Asian Heritage Month: Amy Lee

May 09, 2023

My family and I moved from Taipei, Taiwan to Canada when I was 12. It was a huge transition moving from a subtropical country to a colder climate. I joined SFU’s Department of Molecular Biology and Biochemistry in 2020.

What inspired you to become a scientist?

When I was 5, my dad showed me different insects including butterflies and spiders under the microscope. The beautiful wonder I saw opened my eyes to the microscopic world. My science teachers throughout secondary school continued to encourage my curiosity and interest in the natural world. As a university student, I heard a mesmerizing lecture by Dr. Brett Finlay that described the intricate ways that bacteria can cause diseases in humans. This sparked my interest in research and started my scientific career.

What do you love the most about your work? What are you proud of?

My current research uses systems biology and genomics to understand how bacterial pathogens cause infectious diseases in humans. One important question that I and my team are trying to understand is why the first month of life is the most vulnerable period for an infant, with around 5 newborns dying from suspected life-threatening infections each minute.
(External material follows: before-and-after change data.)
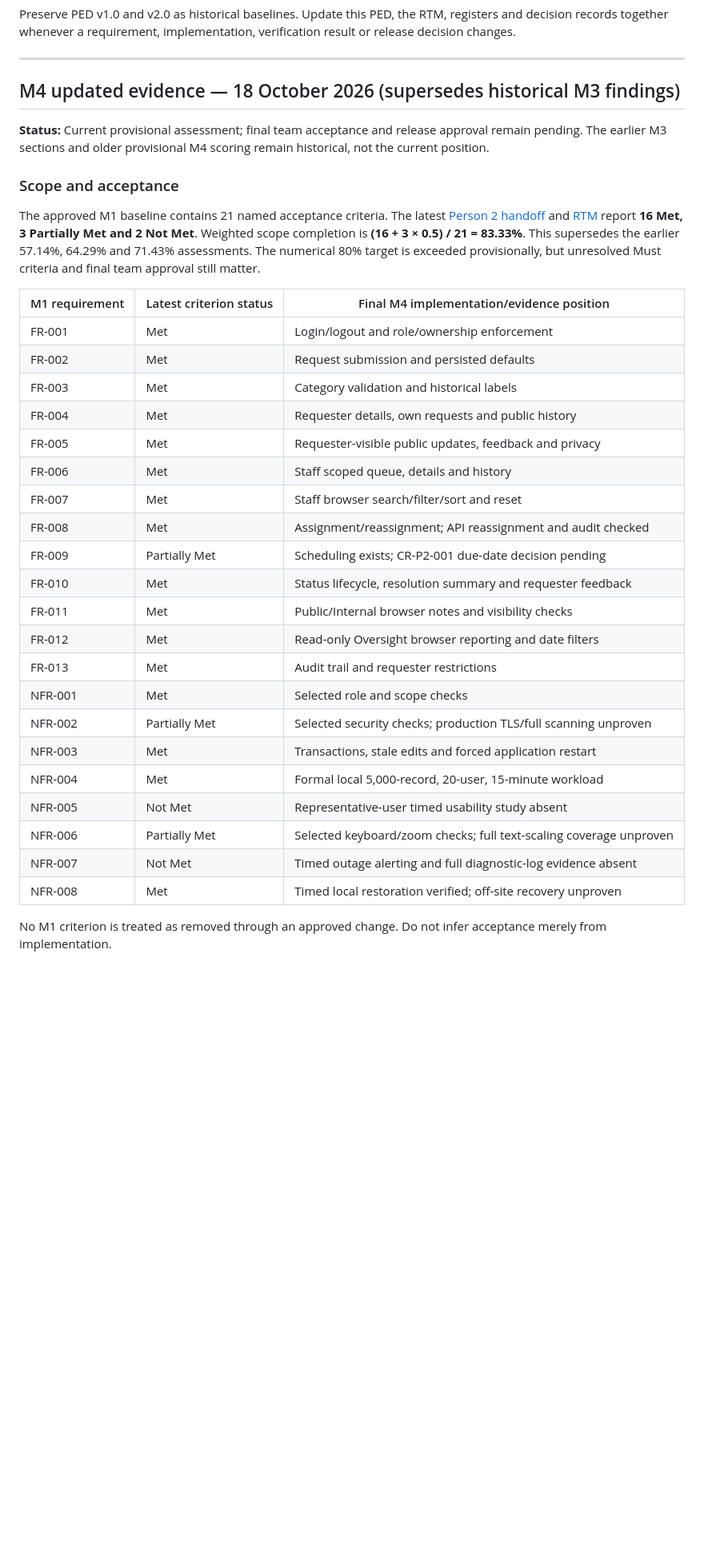
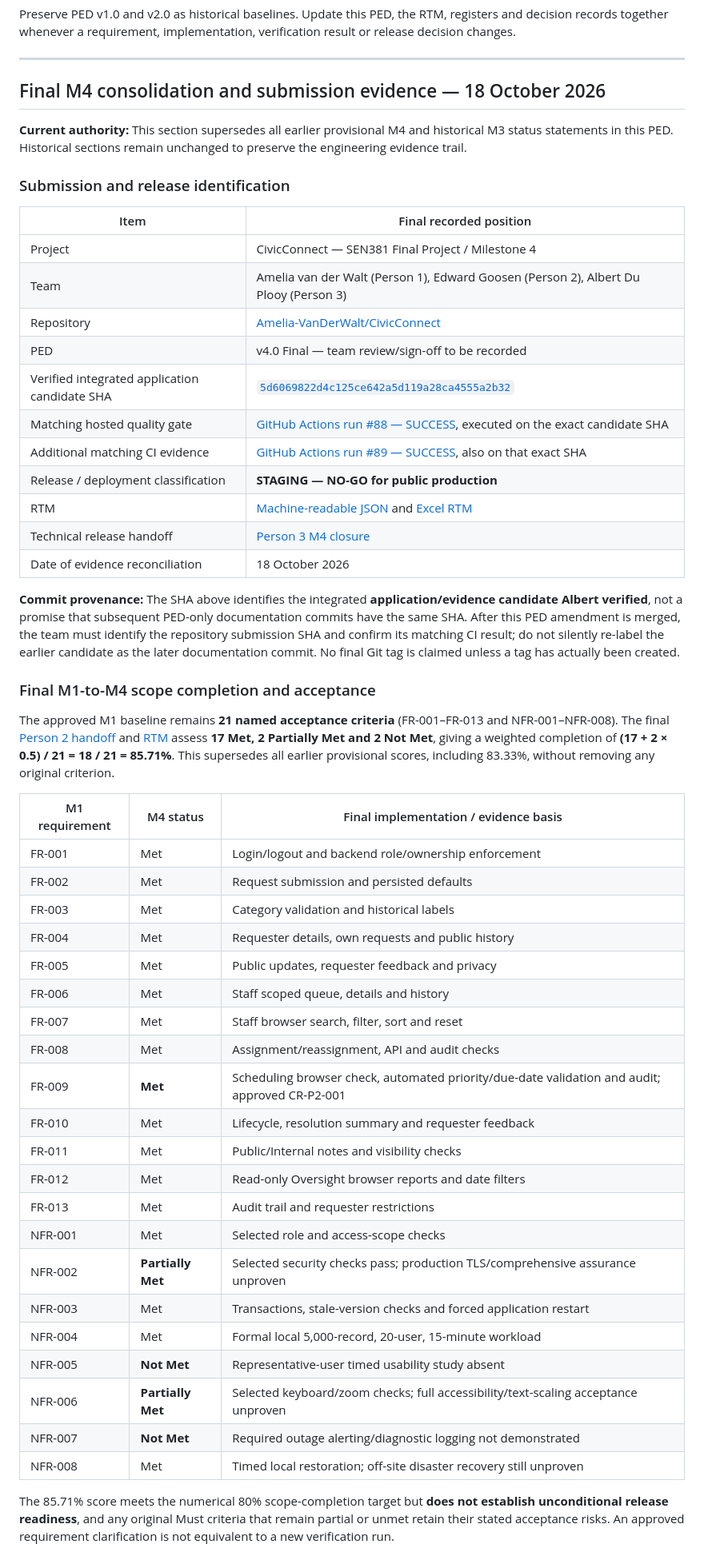
Before and after one commit to Amelia-VanDerWalt/CivicConnect, a Markdown page: docs/PED/PED_v4.0.md, the part around one of its changes. Shown at 80% size. Rendered like a GitHub page; blank space fills up the shorter version.

```diff
--- a/docs/PED/PED_v4.0.md
+++ b/docs/PED/PED_v4.0.md
@@ -343,37 +347,55 @@ Preserve PED v1.0 and v2.0 as historical baselines. Update this PED, the RTM, re
 
 ---
 
-## M4 updated evidence — 18 October 2026 (supersedes historical M3 findings)
+## Final M4 consolidation and submission evidence — 18 October 2026
 
-**Status:** Current provisional assessment; final team acceptance and release approval remain pending. The earlier M3 sections and older provisional M4 scoring remain historical, not the current position.
+**Current authority:** This section supersedes all earlier provisional M4 and historical M3 status statements in this PED. Historical sections remain unchanged to preserve the engineering evidence trail.
 
-### Scope and acceptance
+### Submission and release identification
 
-The approved M1 baseline contains 21 named acceptance criteria. The latest [Person 2 handoff](../../backend/docs/quality/m3/PED-handoff.md) and [RTM](../../backend/docs/requirements/rtm-data.json) report **16 Met, 3 Partially Met and 2 Not Met**. Weighted scope completion is **(16 + 3 × 0.5) / 21 = 83.33%**. This supersedes the earlier 57.14%, 64.29% and 71.43% assessments. The numerical 80% target is exceeded provisionally, but unresolved Must criteria and final team approval still matter.
+| Item | Final recorded position |
+|---|---|
+| Project | CivicConnect — SEN381 Final Project / Milestone 4 |
+| Team | Amelia van der Walt (Person 1), Edward Goosen (Person 2), Albert Du Plooy (Person 3) |
+| Repository | [Amelia-VanDerWalt/CivicConnect](https://github.com/Amelia-VanDerWalt/CivicConnect) |
+| PED | v4.0 Final — team review/sign-off to be recorded |
+| Verified integrated application candidate SHA | [`5d6069822d4c125ce642a5d119a28ca4555a2b32`](https://github.com/Amelia-VanDerWalt/CivicConnect/commit/5d6069822d4c125ce642a5d119a28ca4555a2b32) |
+| Matching hosted quality gate | [GitHub Actions run #88 — SUCCESS](https://github.com/Amelia-VanDerWalt/CivicConnect/actions/runs/39168788769), executed on the exact candidate SHA |
+| Additional matching CI evidence | [GitHub Actions run #89 — SUCCESS](https://github.com/Amelia-VanDerWalt/CivicConnect/actions/runs/39168918452), also on that exact SHA |
+| Release / deployment classification | **STAGING — NO-GO for public production** |
+| RTM | [Machine-readable JSON](../../backend/docs/requirements/rtm-data.json) and [Excel RTM](../milestone2/CivicConnect_Milestone2_Person2_RTM_SA_English.xlsx) |
+| Technical release handoff | [Person 3 M4 closure](m3-albert-handoff.md) |
+| Date of evidence reconciliation | 18 October 2026 |
 
-| M1 requirement | Latest criterion status | Final M4 implementation/evidence position |
+**Commit provenance:** The SHA above identifies the integrated **application/evidence candidate Albert verified**, not a promise that subsequent PED-only documentation commits have the same SHA. After this PED amendment is merged, the team must identify the repository submission SHA and confirm its matching CI result; do not silently re-label the earlier candidate as the later documentation commit. No final Git tag is claimed unless a tag has actually been created.
+
+### Final M1-to-M4 scope completion and acceptance
+
+The approved M1 baseline remains **21 named acceptance criteria** (FR-001–FR-013 and NFR-001–NFR-008). The final [Person 2 handoff](../../backend/docs/quality/m3/PED-handoff.md) and [RTM](../../backend/docs/requirements/rtm-data.json) assess **17 Met, 2 Partially Met and 2 Not Met**, giving a weighted completion of **(17 + 2 × 0.5) / 21 = 18 / 21 = 85.71%**. This supersedes all earlier provisional scores, including 83.33%, without removing any original criterion.
+
+| M1 requirement | M4 status | Final implementation / evidence basis |
 |---|---|---|
-| FR-001 | Met | Login/logout and role/ownership enforcement |
+| FR-001 | Met | Login/logout and backend role/ownership enforcement |
 | FR-002 | Met | Request submission and persisted defaults |
 | FR-003 | Met | Category validation and historical labels |
 | FR-004 | Met | Requester details, own requests and public history |
-| FR-005 | Met | Requester-visible public updates, feedback and privacy |
+| FR-005 | Met | Public updates, requester feedback and privacy |
 | FR-006 | Met | Staff scoped queue, details and history |
-| FR-007 | Met | Staff browser search/filter/sort and reset |
-| FR-008 | Met | Assignment/reassignment; API reassignment and audit checked |
-| FR-009 | Partially Met | Scheduling exists; CR-P2-001 due-date decision pending |
-| FR-010 | Met | Status lifecycle, resolution summary and requester feedback |
-| FR-011 | Met | Public/Internal browser notes and visibility checks |
-| FR-012 | Met | Read-only Oversight browser reporting and date filters |
+| FR-007 | Met | Staff browser search, filter, sort and reset |
+| FR-008 | Met | Assignment/reassignment, API and audit checks |
+| FR-009 | **Met** | Scheduling browser check, automated priority/due-date validation and audit; approved CR-P2-001 |
+| FR-010 | Met | Lifecycle, resolution summary and requester feedback |
+| FR-011 | Met | Public/Internal notes and visibility checks |
+| FR-012 | Met | Read-only Oversight browser reports and date filters |
 | FR-013 | Met | Audit trail and requester restrictions |
-| NFR-001 | Met | Selected role and scope checks |
-| NFR-002 | Partially Met | Selected security checks; production TLS/full scanning unproven |
-| NFR-003 | Met | Transactions, stale edits and forced application restart |
+| NFR-001 | Met | Selected role and access-scope checks |
+| NFR-002 | **Partially Met** | Selected security checks pass; production TLS/comprehensive assurance unproven |
+| NFR-003 | Met | Transactions, stale-version checks and forced application restart |
 | NFR-004 | Met | Formal local 5,000-record, 20-user, 15-minute workload |
-| NFR-005 | Not Met | Representative-user timed usability study absent |
-| NFR-006 | Partially Met | Selected keyboard/zoom checks; full text-scaling coverage unproven |
-| NFR-007 | Not Met | Timed outage alerting and full diagnostic-log evidence absent |
-| NFR-008 | Met | Timed local restoration verified; off-site recovery unproven |
+| NFR-005 | **Not Met** | Representative-user timed usability study absent |
+| NFR-006 | **Partially Met** | Selected keyboard/zoom checks; full accessibility/text-scaling acceptance unproven |
+| NFR-007 | **Not Met** | Required outage alerting/diagnostic logging not demonstrated |
+| NFR-008 | Met | Timed local restoration; off-site disaster recovery still unproven |
 
-No M1 criterion is treated as removed through an approved change. Do not infer acceptance merely from implementation.
+The 85.71% score meets the numerical 80% scope-completion target but **does not establish unconditional release readiness**, and any original Must criteria that remain partial or unmet retain their stated acceptance risks. An approved requirement clarification is not equivalent to a new verification run.
 
```
Also changed, not shown: other parts of docs/PED/PED_v4.0.md (+42 -42 lines).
This burden is unjustly borne especially in the low- and middle-income countries, and further compounded by the hidden pandemic of antimicrobial resistance. Our research works to develop better diagnostics in the hope that we can identify those newborns most at risk to reduce the newborn death rate. At the same time, we are using computational approaches to find alternative strategies to treat bacterial infections while minimizing antimicrobial resistance development.

What kinds of barriers have you faced in your work or study?

There are several well-documented gaps and barriers that women scientists face, including women underrepresented in STEM especially at the faculty level. Women are also usually credited less in science than men according to recent research. With more awareness of these biases, there are more structural changes in place that will hopefully reduce these barriers over time in scientific fields.

Are the barriers higher for Asian scientists?

Like all scientists, we all face the continuous funding struggle. But interestingly, a recent paper published in eLife showed that at least in the United States, Asian scientists seem to face a higher rate of funding rejection.

What suggestions do you have for making the Faculty of Science a more inclusive space?

Over the last few years, SFU has increased its commitment to equity, diversity and inclusion (EDI), especially with establishing the first EDI Advisory Council in 2020. By continuing to commit to EDI at different levels, this on-going effort will really help increase representation, especially at leadership levels.